Factual and Procedural Background
[¶2] We view the facts in the light most favorable to the party requesting the jury instruction. See State v. King, 225 Ariz. 87, ¶ 13, 235 P.3d 240, 243 (2010). In June 2013, Tucson Police Department Officer J.D. was working undercover, posing as a narcotics buyer. Around 11:30 p.m., he saw Gray seated at a bus stop although, the officer believed, bus service had ended for the evening. He pulled his car to the curb, ten to fifteen feet in front of the bus stop, and exchanged looks with Gray. J.D. then asked Gray, " Hey, can you help me out?" Gray approached the car and responded, " What kind of help do you need?" J.D. replied that he was trying to get some " hard," a slang term used for crack cocaine. Gray asked what was in it for him. Gray then negotiated a ten-dollar fee in exchange for acquiring twenty dollars of crack cocaine.
[¶3] Gray got in J.D.'s vehicle and directed him four miles through the city to an apartment complex. When they arrived J.D. gave Gray a twenty-dollar bill. Gray left the vehicle and headed to an unknown location. He returned about ten minutes later with a crack rock. J.D. gave Gray ten dollars and communicated to other officers that the deal had been completed. Gray was arrested shortly thereafter.

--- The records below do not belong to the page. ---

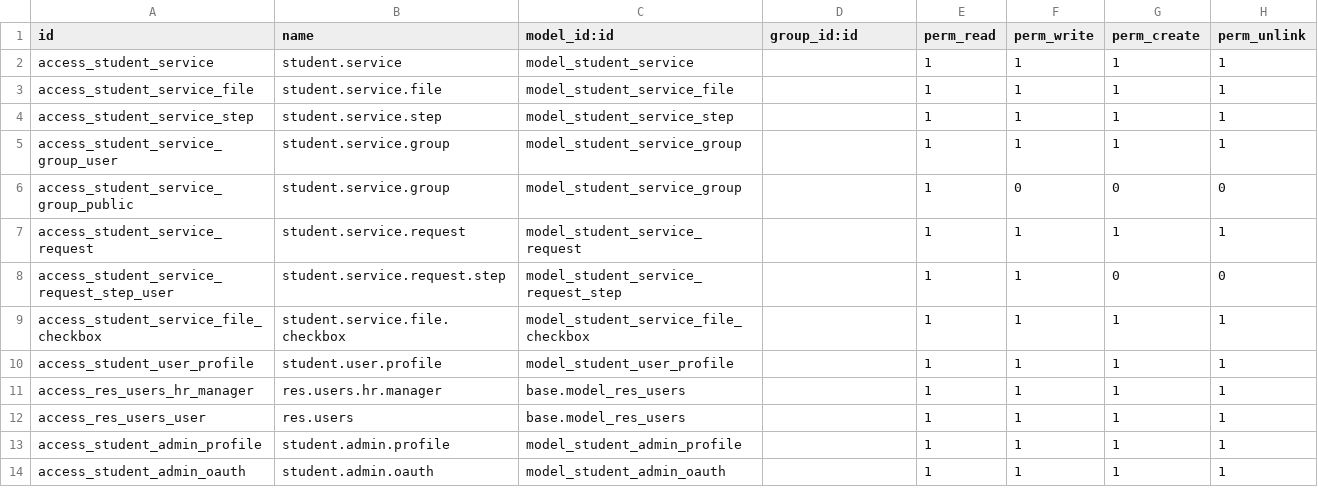
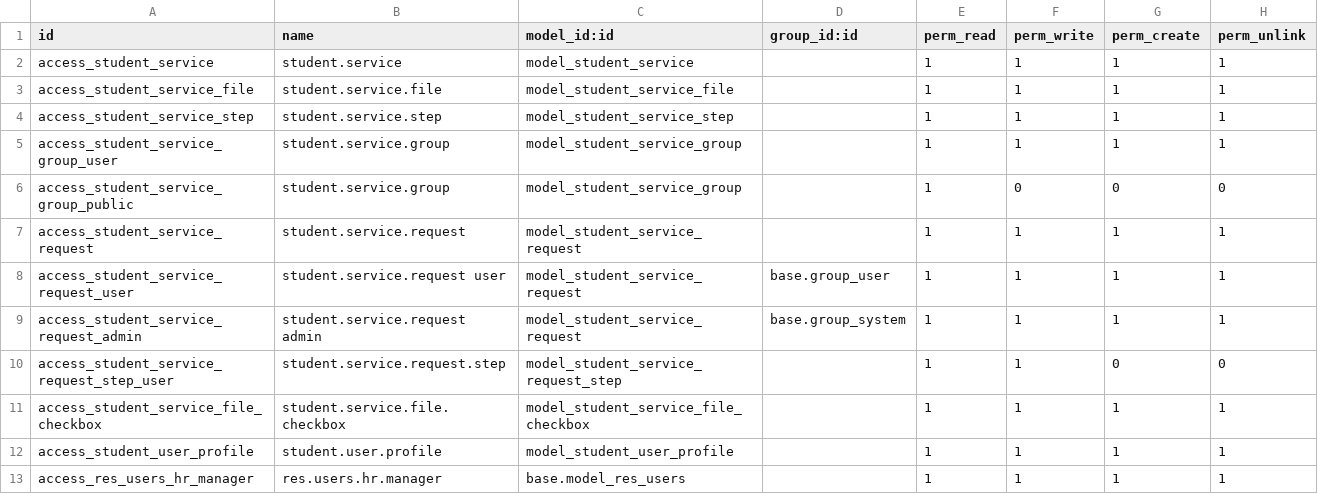
Before and after one commit to damvanchau2002/motcua-quantri-odoo, a CSV file: custom_addons/student_request/security/ir.model.access.csv, drawn as a sheet; only a part is shown; the shorter side is filled out with more unchanged rows; the diff names each change by its address in the sheet, - before the commit and + after, or states it on an @@ line.

Commit message:
fix tạo request trên BO

```diff
--- a/custom_addons/student_request/security/ir.model.access.csv
+++ b/custom_addons/student_request/security/ir.model.access.csv
+row 8: access_student_service_request_user | student.service.request user | model_student_service_request | base.group_user | 1 | 1 | 1 | 1
+row 9: access_student_service_request_admin | student.service.request admin | model_student_service_request | base.group_system | 1 | 1 | 1 | 1
```
Also changed, not shown: 1 other file.
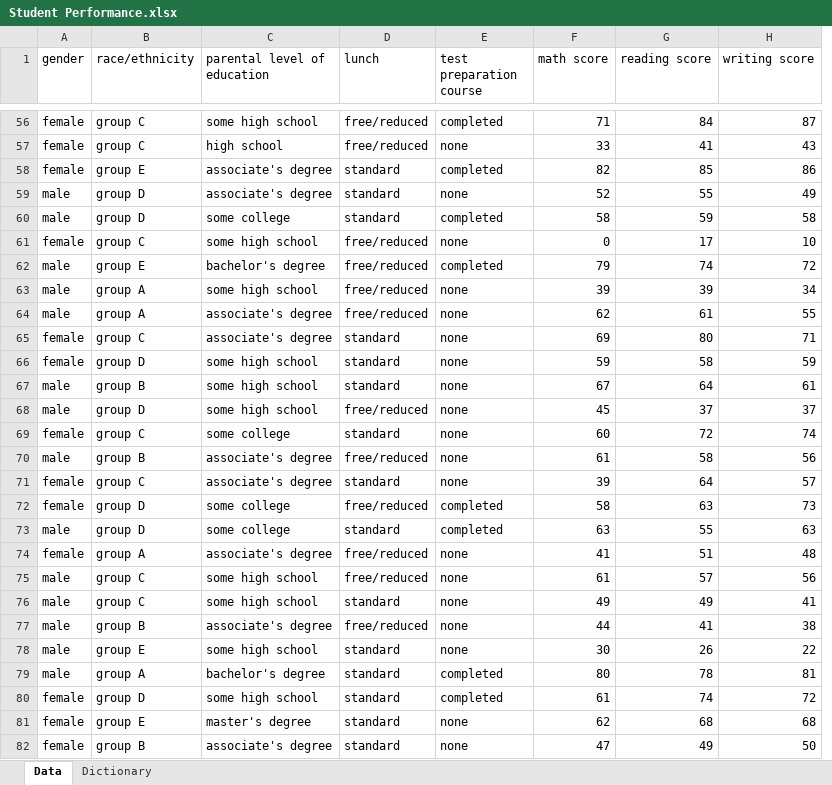
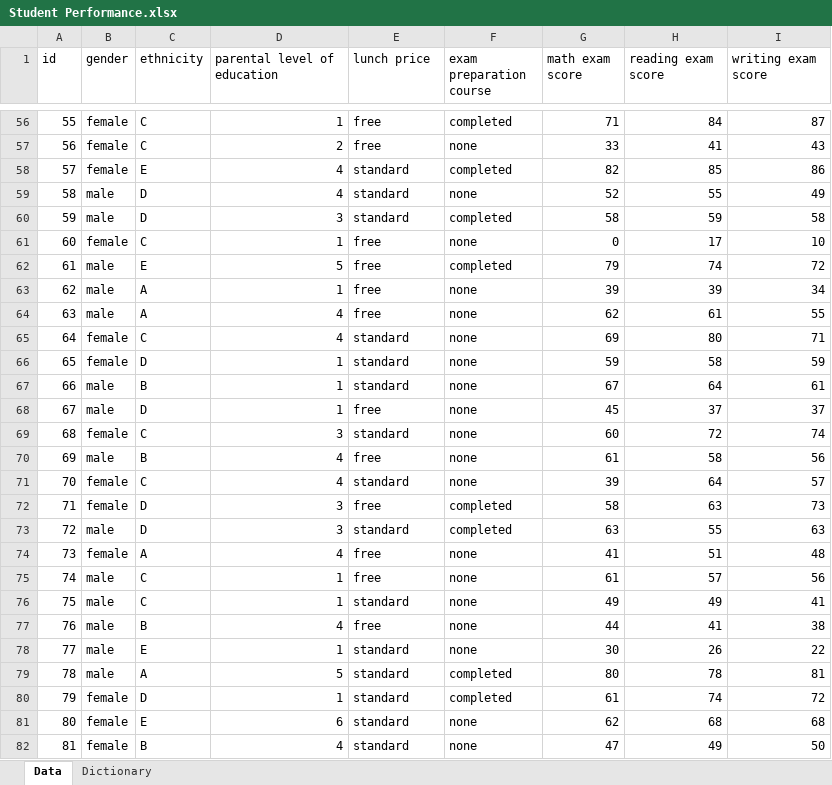
Before and after one commit to georginaanna/C7081-Assessment, an Excel workbook: Student Performance.xlsx, sheet Data, drawn as a sheet; only a part is shown, gaps mark what is left out; values as stored, in another font and other column widths than the file's, no borders; removed rows and columns are numbered as before the commit, all else as after; the diff covers the shown part only; the diff names each change by its address in the sheet, - before the commit and + after, or states it on an @@ line.

```diff
--- a/Student Performance.xlsx (sheet Data)
+++ b/Student Performance.xlsx (sheet Data)
+column A (id), rows 56-82: 55 | 56 | 57 | 58 | 59 | 60 | 61 | 62 | 63 | 64 | 65 | 66 | 67 | 68 | 69 | 70 | 71 | 72 | 73 | 74 | 75 | 76 | 77 | 78 | 79 | 80 | 81
-column B (race/ethnicity), rows 56-82: group C | group C | group E | group D | group D | group C | group E | group A | group A | group C | group D | group B | group D | group C | group B | group C | group D | group D | group A | group C | group C | group B | group E | group A | group D | group E | group B
+column C (ethnicity), rows 56-82: C | C | E | D | D | C | E | A | A | C | D | B | D | C | B | C | D | D | A | C | C | B | E | A | D | E | B
-E1: lunch
+E1: lunch price
-F1: test preparation course
+F1: exam preparation course
-G1: math score
+G1: math exam score
-H1: reading score
+H1: reading exam score
-I1: writing score
+I1: writing exam score
-D56 (parental level of education): some high school
+D56 (parental level of education): 1
-E56:E57 (lunch price): free/reduced
+E56:E57 (lunch price): free
-D57 (parental level of education): high school
+D57 (parental level of education): 2
-D58:D59 (parental level of education): associate's degree
+D58:D59 (parental level of education): 4
-D60 (parental level of education): some college
+D60 (parental level of education): 3
-D61 (parental level of education): some high school
+D61 (parental level of education): 1
-E61:E64 (lunch price): free/reduced
+E61:E64 (lunch price): free
-D62 (parental level of education): bachelor's degree
+D62 (parental level of education): 5
-D63 (parental level of education): some high school
+D63 (parental level of education): 1
-D64:D65 (parental level of education): associate's degree
+D64:D65 (parental level of education): 4
-D66:D68 (parental level of education): some high school
+D66:D68 (parental level of education): 1
-E68 (lunch price): free/reduced
+E68 (lunch price): free
-D69 (parental level of education): some college
+D69 (parental level of education): 3
-D70:D71 (parental level of education): associate's degree
+D70:D71 (parental level of education): 4
-E70 (lunch price): free/reduced
+E70 (lunch price): free
-D72:D73 (parental level of education): some college
+D72:D73 (parental level of education): 3
-E72 (lunch price): free/reduced
+E72 (lunch price): free
-D74 (parental level of education): associate's degree
+D74 (parental level of education): 4
-E74:E75 (lunch price): free/reduced
+E74:E75 (lunch price): free
-D75:D76 (parental level of education): some high school
+D75:D76 (parental level of education): 1
-D77 (parental level of education): associate's degree
+D77 (parental level of education): 4
-E77 (lunch price): free/reduced
+E77 (lunch price): free
-D78 (parental level of education): some high school
+D78 (parental level of education): 1
-D79 (parental level of education): bachelor's degree
+D79 (parental level of education): 5
-D80 (parental level of education): some high school
+D80 (parental level of education): 1
-D81 (parental level of education): master's degree
+D81 (parental level of education): 6
-D82 (parental level of education): associate's degree
+D82 (parental level of education): 4
```
Also changed, not shown: 1316 edited cells elsewhere in this sheet, sheet Dictionary.
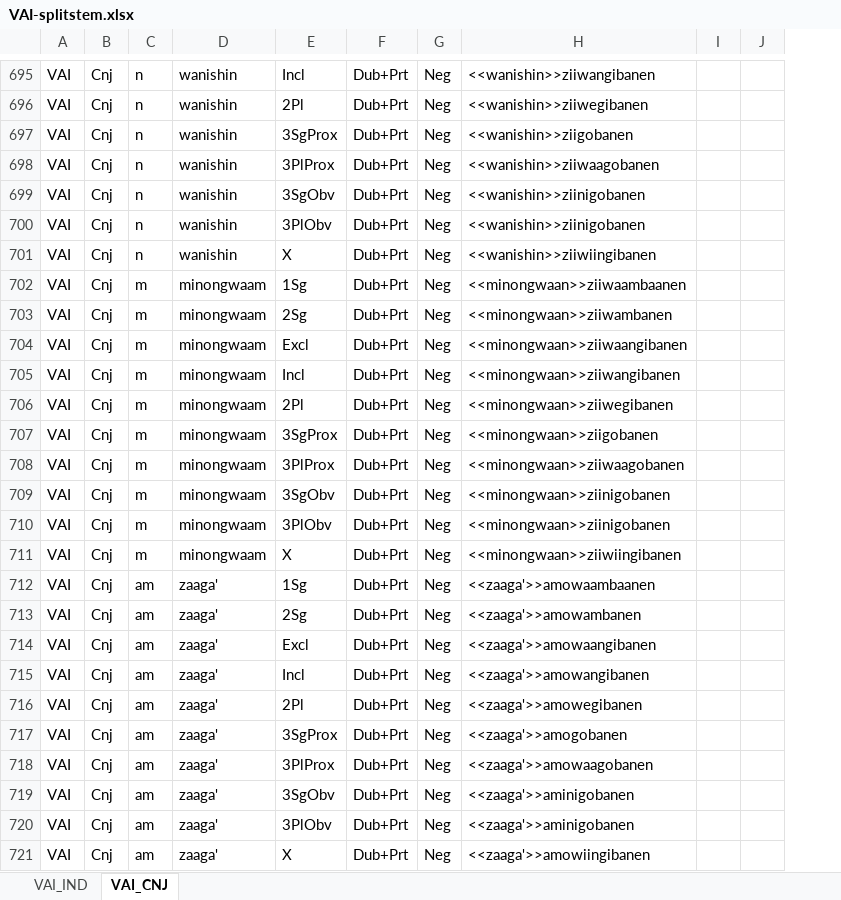
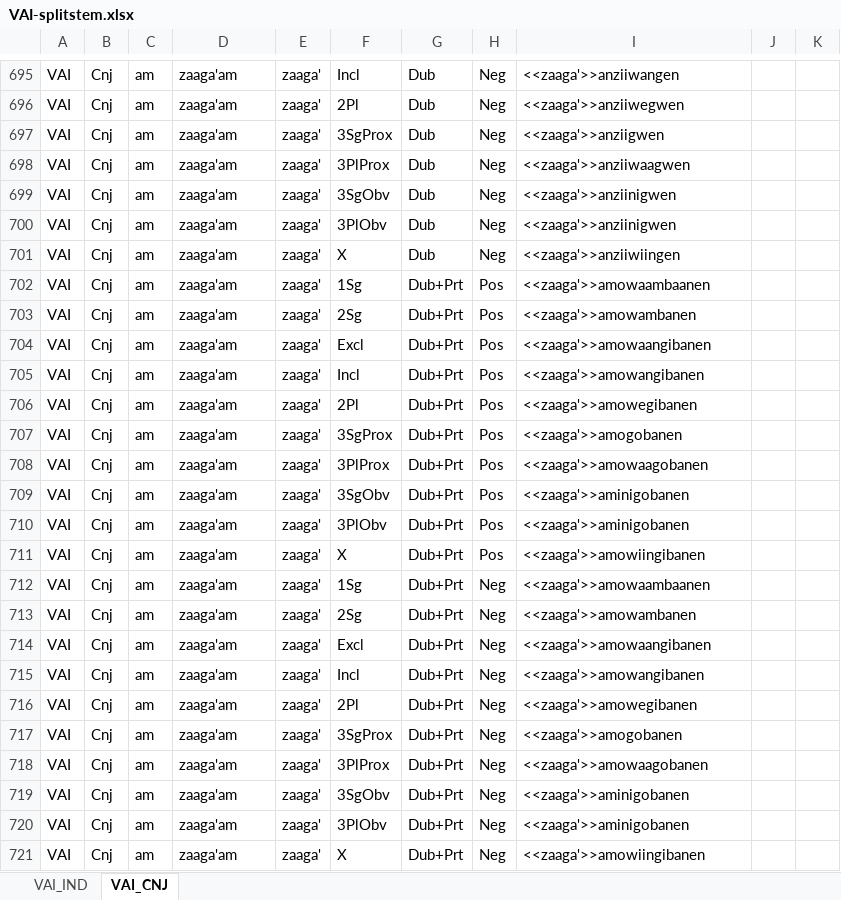
Before and after one commit to giellalt/lang-ciw, an Excel workbook: inc/flattened/createYaml/VAI-splitstem.xlsx, sheet VAI_CNJ, drawn as a sheet; only a part is shown, gaps mark what is left out; values as stored, in another font and other column widths than the file's, no borders; addresses are those after the commit; the diff covers the shown part only; the diff names each change by its address in the sheet, - before the commit and + after, or states it on an @@ line.

```diff
--- a/inc/flattened/createYaml/VAI-splitstem.xlsx (sheet VAI_CNJ)
+++ b/inc/flattened/createYaml/VAI-splitstem.xlsx (sheet VAI_CNJ)
+column E, rows 695-721: all zaaga'
-C695:C701: n
+C695:C701: am
-D695:D701: wanishin
+D695:D701: zaaga'am
-G695:G701: Dub+Prt
+G695:G701: Dub
-I695: <<wanishin>>ziiwangibanen
+I695: <<zaaga'>>anziiwangen
-I696: <<wanishin>>ziiwegibanen
+I696: <<zaaga'>>anziiwegwen
-I697: <<wanishin>>ziigobanen
+I697: <<zaaga'>>anziigwen
-I698: <<wanishin>>ziiwaagobanen
+I698: <<zaaga'>>anziiwaagwen
-I699:I700: <<wanishin>>ziinigobanen
+I699:I700: <<zaaga'>>anziinigwen
-I701: <<wanishin>>ziiwiingibanen
+I701: <<zaaga'>>anziiwiingen
-C702:C711: m
+C702:C711: am
-D702:D711: minongwaam
+D702:D711: zaaga'am
-H702:H711: Neg
+H702:H711: Pos
-I702: <<minongwaan>>ziiwaambaanen
+I702: <<zaaga'>>amowaambaanen
-I703: <<minongwaan>>ziiwambanen
+I703: <<zaaga'>>amowambanen
-I704: <<minongwaan>>ziiwaangibanen
+I704: <<zaaga'>>amowaangibanen
-I705: <<minongwaan>>ziiwangibanen
+I705: <<zaaga'>>amowangibanen
-I706: <<minongwaan>>ziiwegibanen
+I706: <<zaaga'>>amowegibanen
-I707: <<minongwaan>>ziigobanen
+I707: <<zaaga'>>amogobanen
-I708: <<minongwaan>>ziiwaagobanen
+I708: <<zaaga'>>amowaagobanen
-I709:I710: <<minongwaan>>ziinigobanen
+I709:I710: <<zaaga'>>aminigobanen
-I711: <<minongwaan>>ziiwiingibanen
+I711: <<zaaga'>>amowiingibanen
-D712:D721: zaaga'
+D712:D721: zaaga'am
```
Also changed, not shown: 70 added rows, 70 removed rows, 490 moved rows and 195 edited cells elsewhere in this sheet, sheet VAI_IND, inc/flattened/createYaml/VAI.xlsx.
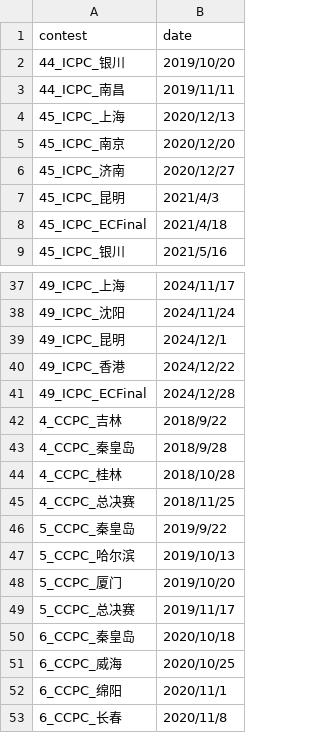
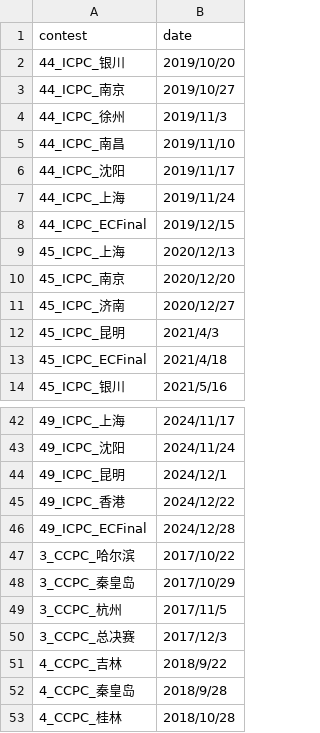
Before and after one commit to JunjieCharles/xcpc-final-standings, a CSV file: date.csv, drawn as a sheet; only a part is shown, gaps mark what is left out; the shorter side is filled out with more unchanged rows.

Commit message:
44_ICPC_ECFinal

```diff
--- a/date.csv
+++ b/date.csv
@@ -2,3 +2,8 @@ contest,date
 44_ICPC_银川,2019/10/20
-44_ICPC_南昌,2019/11/11
+44_ICPC_南京,2019/10/27
+44_ICPC_徐州,2019/11/3
+44_ICPC_南昌,2019/11/10
+44_ICPC_沈阳,2019/11/17
+44_ICPC_上海,2019/11/24
+44_ICPC_ECFinal,2019/12/15
 45_ICPC_上海,2020/12/13
@@ -41,2 +46,6 @@ contest,date
 49_ICPC_ECFinal,2024/12/28
+3_CCPC_哈尔滨,2017/10/22
+3_CCPC_秦皇岛,2017/10/29
+3_CCPC_杭州,2017/11/5
+3_CCPC_总决赛,2017/12/3
 4_CCPC_吉林,2018/9/22
```
Also changed, not shown: 4 other files.
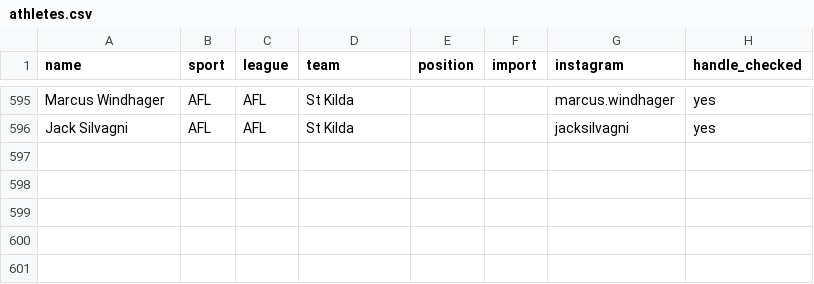
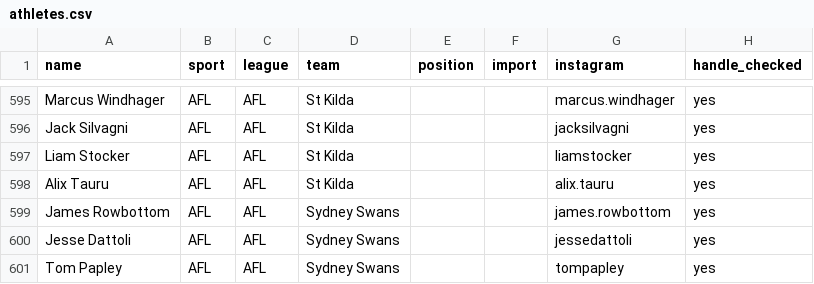
Before and after one commit to YosemiteDan/SocialRankingsV2, a CSV file: data/athletes.csv, drawn as a sheet; only a part is shown, gaps mark what is left out.

```diff
--- a/data/athletes.csv
+++ b/data/athletes.csv
@@ -596 +596,6 @@ Marcus Windhager,AFL,AFL,St Kilda,,,marcus.windhager,yes
 Jack Silvagni,AFL,AFL,St Kilda,,,jacksilvagni,yes
+Liam Stocker,AFL,AFL,St Kilda,,,liamstocker,yes
+Alix Tauru,AFL,AFL,St Kilda,,,alix.tauru,yes
+James Rowbottom,AFL,AFL,Sydney Swans,,,james.rowbottom,yes
+Jesse Dattoli,AFL,AFL,Sydney Swans,,,jessedattoli,yes
+Tom Papley,AFL,AFL,Sydney Swans,,,tompapley,yes
```
Also changed, not shown: data/new_player_handles.csv.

[¶4] Over Gray's objection, the trial court
admitted a recording of his conversation with
J.D. Based on the statements he made to the officer, Gray
requested an instruction on entrapment arguing he admitted the elements of the
crime in the recording. The court denied the request, concluding Gray had not
admitted to the substantive elements of the underlying offense; therefore, the
admission requirement for an entrapment defense had ...